NC State and Duke are the football version of neighbors that put up a privacy fence between their houses.
They might live next door and be aware of what’s happening on the other side of the fence, but it’s rare that they actually see each other and get the chance to say hello.
What was once one of the ACC’s best rivalries has become dormant since the league began its expansion in 2005. Despite being located 25 miles apart in the Triangle, the Wolfpack and Blue Devils have met on the football field only four times since then.
When they get together at Carter-Finley Stadium on Saturday, it will mark the first time in seven years that they’ve played one another.
It’s a situation State coach Dave Doeren finds difficult to understand.
“It’s a natural rivalry,” he said. “You have a team that’s within 30 minutes. We go into every grocery store and you see NC State, you see Duke, you see UNC. There’s stuff everywhere and yet we don’t play them. To me, it’s just a natural rivalry game. It makes sense geographically to play a team that’s that close to you in your own league. So it’s kind of a common-sense deal, in my opinion.”
Common sense, however, is something that hasn’t always been used since college sports conferences began expanding their geographic footprints beyond their traditional boundaries.
So it is with the ACC, which chose to build that proverbial privacy fence between State and Duke when it went to its current divisional format.
Since the Wolfpack reside in the Atlantic Division and the Blue Devils in the Coastal, and because both have UNC as their one permanent cross-divisional opponent, the ACC’s scheduling formula has them meeting only once every seven years.
That means multiple classes of players at both schools have gone their entire careers without taking part in a series that was played for 59 consecutive years from 1945-2003.
“I don’t think that’s fair, and not just because they’re down the street,” Doeren said. “When you come to play in the ACC, you should play every team. It would be great if you could play home-and-home against every ACC team, particularly when you’re talking about a team in the Triangle.”
Duke coach David Cutcliffe feels the same way about the scheduling disparity.
But as much as he would like for his team to play members of the Atlantic Division more often, especially State, he knows that the scheduling logistics of a 14-team conference make that a difficult — if not impossible — proposition.
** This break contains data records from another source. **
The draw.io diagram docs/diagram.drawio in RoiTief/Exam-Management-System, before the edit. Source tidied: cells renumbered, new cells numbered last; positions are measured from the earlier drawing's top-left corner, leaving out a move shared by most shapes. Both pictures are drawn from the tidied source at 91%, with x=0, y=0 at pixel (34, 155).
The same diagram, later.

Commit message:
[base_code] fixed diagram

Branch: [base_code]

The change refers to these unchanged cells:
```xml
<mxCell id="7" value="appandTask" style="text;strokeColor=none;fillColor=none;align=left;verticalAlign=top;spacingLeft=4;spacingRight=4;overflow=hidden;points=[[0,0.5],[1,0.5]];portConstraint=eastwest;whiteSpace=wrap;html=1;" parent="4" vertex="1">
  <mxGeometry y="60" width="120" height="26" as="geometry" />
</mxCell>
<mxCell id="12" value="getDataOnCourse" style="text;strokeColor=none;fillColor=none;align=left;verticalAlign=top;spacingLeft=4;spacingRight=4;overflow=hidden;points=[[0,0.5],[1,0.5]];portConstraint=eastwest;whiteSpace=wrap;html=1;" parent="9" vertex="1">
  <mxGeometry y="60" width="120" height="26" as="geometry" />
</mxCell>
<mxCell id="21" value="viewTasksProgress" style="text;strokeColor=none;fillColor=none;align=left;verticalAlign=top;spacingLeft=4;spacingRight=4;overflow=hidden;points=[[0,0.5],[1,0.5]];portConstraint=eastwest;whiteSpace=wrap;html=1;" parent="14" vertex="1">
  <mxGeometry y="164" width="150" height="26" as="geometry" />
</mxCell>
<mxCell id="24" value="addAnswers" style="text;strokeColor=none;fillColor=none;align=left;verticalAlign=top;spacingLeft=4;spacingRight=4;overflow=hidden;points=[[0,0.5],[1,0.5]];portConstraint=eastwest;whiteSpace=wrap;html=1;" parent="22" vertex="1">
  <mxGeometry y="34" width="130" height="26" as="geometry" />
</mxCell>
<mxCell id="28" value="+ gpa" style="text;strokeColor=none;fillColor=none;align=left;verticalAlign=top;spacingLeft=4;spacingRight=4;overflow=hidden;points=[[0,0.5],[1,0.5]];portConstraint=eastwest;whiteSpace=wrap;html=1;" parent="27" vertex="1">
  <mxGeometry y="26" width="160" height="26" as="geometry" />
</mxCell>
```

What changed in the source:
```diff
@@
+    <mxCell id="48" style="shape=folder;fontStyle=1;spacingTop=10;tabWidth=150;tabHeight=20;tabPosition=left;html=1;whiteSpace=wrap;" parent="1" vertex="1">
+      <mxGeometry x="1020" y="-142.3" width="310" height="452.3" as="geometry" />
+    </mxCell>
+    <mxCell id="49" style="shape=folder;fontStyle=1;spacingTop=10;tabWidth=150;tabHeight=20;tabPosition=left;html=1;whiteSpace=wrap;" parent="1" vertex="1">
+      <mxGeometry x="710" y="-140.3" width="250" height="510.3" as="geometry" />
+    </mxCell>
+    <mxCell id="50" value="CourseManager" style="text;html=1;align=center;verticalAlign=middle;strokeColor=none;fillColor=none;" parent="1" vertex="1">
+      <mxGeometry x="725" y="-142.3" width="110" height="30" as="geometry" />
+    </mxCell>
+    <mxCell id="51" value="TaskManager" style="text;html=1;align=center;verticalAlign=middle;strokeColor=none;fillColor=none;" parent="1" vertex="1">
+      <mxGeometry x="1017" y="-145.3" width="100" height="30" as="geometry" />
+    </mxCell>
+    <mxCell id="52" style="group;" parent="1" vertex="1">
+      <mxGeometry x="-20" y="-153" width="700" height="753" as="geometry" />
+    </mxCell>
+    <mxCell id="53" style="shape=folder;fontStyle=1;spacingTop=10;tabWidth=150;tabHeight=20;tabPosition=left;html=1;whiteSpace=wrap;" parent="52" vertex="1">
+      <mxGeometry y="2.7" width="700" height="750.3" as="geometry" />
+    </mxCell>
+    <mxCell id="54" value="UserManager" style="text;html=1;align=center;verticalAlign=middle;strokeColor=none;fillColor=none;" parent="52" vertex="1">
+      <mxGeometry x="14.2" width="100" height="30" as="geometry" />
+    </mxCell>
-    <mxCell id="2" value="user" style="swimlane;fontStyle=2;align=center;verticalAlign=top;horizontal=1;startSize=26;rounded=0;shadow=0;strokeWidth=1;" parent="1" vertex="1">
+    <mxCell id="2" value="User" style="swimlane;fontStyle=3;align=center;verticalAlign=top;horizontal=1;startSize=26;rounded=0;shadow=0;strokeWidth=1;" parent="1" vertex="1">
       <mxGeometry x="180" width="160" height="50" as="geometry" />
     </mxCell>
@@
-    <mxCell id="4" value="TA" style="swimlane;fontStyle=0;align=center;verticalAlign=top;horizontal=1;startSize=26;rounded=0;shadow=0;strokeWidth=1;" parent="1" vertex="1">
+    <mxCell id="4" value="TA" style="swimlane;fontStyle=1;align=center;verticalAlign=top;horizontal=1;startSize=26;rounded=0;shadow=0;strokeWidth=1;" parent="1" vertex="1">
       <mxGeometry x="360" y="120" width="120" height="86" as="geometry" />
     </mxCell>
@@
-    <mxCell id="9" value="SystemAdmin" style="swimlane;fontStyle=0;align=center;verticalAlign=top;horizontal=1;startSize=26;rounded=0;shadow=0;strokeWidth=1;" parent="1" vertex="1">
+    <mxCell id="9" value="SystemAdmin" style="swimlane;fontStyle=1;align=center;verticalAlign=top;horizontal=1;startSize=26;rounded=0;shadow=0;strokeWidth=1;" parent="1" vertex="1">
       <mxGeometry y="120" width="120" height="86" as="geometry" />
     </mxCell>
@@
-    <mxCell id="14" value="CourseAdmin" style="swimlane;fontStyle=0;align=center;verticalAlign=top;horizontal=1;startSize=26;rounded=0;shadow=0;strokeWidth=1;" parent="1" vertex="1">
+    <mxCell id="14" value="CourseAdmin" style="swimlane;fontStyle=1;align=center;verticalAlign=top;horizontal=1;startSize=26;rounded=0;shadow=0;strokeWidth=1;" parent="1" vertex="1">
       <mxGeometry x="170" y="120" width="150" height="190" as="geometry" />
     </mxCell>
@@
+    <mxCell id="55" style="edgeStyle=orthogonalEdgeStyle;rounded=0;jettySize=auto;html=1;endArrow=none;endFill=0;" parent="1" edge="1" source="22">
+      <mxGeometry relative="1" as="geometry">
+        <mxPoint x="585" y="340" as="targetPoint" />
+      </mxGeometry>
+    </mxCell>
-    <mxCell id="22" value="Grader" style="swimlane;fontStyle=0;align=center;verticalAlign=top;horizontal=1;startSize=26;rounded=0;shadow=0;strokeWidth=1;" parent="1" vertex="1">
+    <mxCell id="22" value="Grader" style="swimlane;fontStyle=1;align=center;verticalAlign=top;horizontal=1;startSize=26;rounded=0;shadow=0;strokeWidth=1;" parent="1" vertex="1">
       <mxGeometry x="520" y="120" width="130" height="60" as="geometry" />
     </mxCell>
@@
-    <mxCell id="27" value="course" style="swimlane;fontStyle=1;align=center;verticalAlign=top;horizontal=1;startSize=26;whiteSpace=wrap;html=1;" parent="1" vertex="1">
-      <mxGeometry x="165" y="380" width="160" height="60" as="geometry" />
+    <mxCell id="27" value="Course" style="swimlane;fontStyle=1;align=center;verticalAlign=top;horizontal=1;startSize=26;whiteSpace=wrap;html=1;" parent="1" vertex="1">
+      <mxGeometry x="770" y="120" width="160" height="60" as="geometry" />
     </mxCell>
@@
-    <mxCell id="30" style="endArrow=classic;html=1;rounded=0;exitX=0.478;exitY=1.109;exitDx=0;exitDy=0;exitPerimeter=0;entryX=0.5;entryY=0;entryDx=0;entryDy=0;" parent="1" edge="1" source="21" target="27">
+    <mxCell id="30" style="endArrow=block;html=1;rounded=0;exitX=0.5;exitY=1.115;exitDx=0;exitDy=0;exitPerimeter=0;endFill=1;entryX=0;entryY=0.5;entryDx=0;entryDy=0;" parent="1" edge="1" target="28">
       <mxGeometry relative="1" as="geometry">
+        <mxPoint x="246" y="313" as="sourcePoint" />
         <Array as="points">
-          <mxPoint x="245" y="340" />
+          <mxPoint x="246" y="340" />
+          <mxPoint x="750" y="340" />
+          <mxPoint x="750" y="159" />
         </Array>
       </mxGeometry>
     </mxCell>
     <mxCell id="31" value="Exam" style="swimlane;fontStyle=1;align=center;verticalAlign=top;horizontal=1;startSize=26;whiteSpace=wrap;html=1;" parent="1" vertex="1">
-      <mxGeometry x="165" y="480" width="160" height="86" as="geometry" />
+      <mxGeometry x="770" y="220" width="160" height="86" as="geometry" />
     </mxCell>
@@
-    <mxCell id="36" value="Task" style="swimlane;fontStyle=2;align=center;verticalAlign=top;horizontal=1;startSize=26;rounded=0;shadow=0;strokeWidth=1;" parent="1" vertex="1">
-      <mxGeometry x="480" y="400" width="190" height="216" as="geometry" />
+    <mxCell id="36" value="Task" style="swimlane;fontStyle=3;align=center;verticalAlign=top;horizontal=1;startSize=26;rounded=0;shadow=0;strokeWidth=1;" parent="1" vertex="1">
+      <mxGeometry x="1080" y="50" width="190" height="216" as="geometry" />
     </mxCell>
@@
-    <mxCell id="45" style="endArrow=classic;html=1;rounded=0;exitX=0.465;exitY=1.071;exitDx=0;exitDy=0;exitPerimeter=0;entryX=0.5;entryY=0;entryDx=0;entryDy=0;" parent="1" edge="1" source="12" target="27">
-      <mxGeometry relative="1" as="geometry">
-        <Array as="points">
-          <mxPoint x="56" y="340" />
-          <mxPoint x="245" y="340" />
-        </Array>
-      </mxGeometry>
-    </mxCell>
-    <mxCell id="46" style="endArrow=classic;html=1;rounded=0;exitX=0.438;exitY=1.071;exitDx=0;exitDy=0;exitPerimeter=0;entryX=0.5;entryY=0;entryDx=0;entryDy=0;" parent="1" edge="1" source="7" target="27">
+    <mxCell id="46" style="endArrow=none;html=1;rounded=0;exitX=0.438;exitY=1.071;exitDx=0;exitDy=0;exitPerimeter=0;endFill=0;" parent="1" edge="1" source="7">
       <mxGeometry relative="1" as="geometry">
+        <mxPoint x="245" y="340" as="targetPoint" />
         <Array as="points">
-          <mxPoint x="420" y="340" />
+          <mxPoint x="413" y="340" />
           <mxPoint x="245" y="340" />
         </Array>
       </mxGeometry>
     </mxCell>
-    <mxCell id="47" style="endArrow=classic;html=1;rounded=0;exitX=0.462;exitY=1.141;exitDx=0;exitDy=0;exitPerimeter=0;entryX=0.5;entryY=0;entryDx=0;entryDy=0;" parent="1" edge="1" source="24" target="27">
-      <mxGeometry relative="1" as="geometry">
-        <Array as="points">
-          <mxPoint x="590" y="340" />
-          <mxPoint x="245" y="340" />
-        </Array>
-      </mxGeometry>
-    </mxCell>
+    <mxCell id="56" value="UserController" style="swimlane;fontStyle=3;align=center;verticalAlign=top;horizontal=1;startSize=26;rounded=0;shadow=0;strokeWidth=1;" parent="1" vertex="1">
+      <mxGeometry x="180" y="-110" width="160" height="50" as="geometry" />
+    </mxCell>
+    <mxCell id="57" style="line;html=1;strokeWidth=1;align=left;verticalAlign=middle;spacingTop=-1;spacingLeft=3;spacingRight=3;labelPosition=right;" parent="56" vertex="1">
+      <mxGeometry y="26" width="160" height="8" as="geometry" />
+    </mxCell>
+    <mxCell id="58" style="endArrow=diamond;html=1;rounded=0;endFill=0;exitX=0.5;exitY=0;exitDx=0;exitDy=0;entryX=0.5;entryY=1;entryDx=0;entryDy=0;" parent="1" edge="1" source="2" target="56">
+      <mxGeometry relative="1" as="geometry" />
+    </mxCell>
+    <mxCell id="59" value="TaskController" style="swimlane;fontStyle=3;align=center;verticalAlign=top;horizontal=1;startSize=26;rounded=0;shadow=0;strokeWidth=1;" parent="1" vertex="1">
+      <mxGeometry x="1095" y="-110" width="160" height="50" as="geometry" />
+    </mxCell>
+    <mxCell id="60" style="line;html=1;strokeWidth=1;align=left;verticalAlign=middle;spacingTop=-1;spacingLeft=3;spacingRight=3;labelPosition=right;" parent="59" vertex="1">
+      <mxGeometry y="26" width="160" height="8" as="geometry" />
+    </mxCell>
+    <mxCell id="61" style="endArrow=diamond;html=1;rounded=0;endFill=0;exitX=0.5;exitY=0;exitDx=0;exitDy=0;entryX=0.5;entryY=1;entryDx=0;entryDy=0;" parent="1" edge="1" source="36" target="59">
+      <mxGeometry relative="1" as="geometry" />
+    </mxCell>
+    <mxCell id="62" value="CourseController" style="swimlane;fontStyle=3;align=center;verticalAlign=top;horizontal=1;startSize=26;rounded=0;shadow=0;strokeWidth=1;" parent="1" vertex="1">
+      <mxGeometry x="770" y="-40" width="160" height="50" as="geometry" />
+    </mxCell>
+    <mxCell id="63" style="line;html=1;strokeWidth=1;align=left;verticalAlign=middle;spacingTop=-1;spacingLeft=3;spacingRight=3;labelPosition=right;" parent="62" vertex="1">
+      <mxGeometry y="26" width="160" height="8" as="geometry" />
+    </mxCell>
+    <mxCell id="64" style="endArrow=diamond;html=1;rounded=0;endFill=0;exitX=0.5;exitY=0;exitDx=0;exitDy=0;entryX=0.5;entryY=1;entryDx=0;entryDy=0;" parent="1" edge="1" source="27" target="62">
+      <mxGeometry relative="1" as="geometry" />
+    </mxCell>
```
“We have Wake every year. We have North Carolina, which is in our division. I don’t think they’re going to let us both have a travel opportunity (that) the rest of the league would probably throw their hands up on,” Cutcliffe said. “I think fans would love to see that old-fashioned rivalry where we’ve been around in the ACC forever. But football has changed.”
State and Duke were already set to play this season before the ACC’s schedule was amended because of the coronavirus pandemic.
Ironically, it’s the changes brought about by COVID-19 that could lead to the Wolfpack and Blue Devils playing more often.
“In the midst of what we’re in, we have no idea what next year is going to look like,” Cutcliffe said. “We may be playing nine or 10 conference games every year. That may be what TV wants to see. So in that environment, it would likely have a better chance of happening.”
Although it’s been seven years since the teams have played one another, they’re hardly strangers. Like those anti-social neighbors, both are well aware of how things are going on the other side of the fence.
“The one thing when you don’t play a team is that you still watch everybody,” Doeren said. “I think that’s the one thing that we don’t talk about. In preparation (for other teams), I’ve watched Duke on defense for the past seven years. I’ve watched Duke on offense for the past seven years.”
The same holds true for Cutcliffe.
“I’m very familiar with their players,” he said. “Dave Doeren is a good friend. I think he’s a great football coach, so I try to watch all of the things they’re doing.
“As I’m watching common opponents, you’re always looking at them. I’m following players we may have recruited when they were in high school that you got close to, and I pull for them when we’re not playing each other. So you’re going to keep up with what’s happening with your neighbors, and that’s essentially what they are.”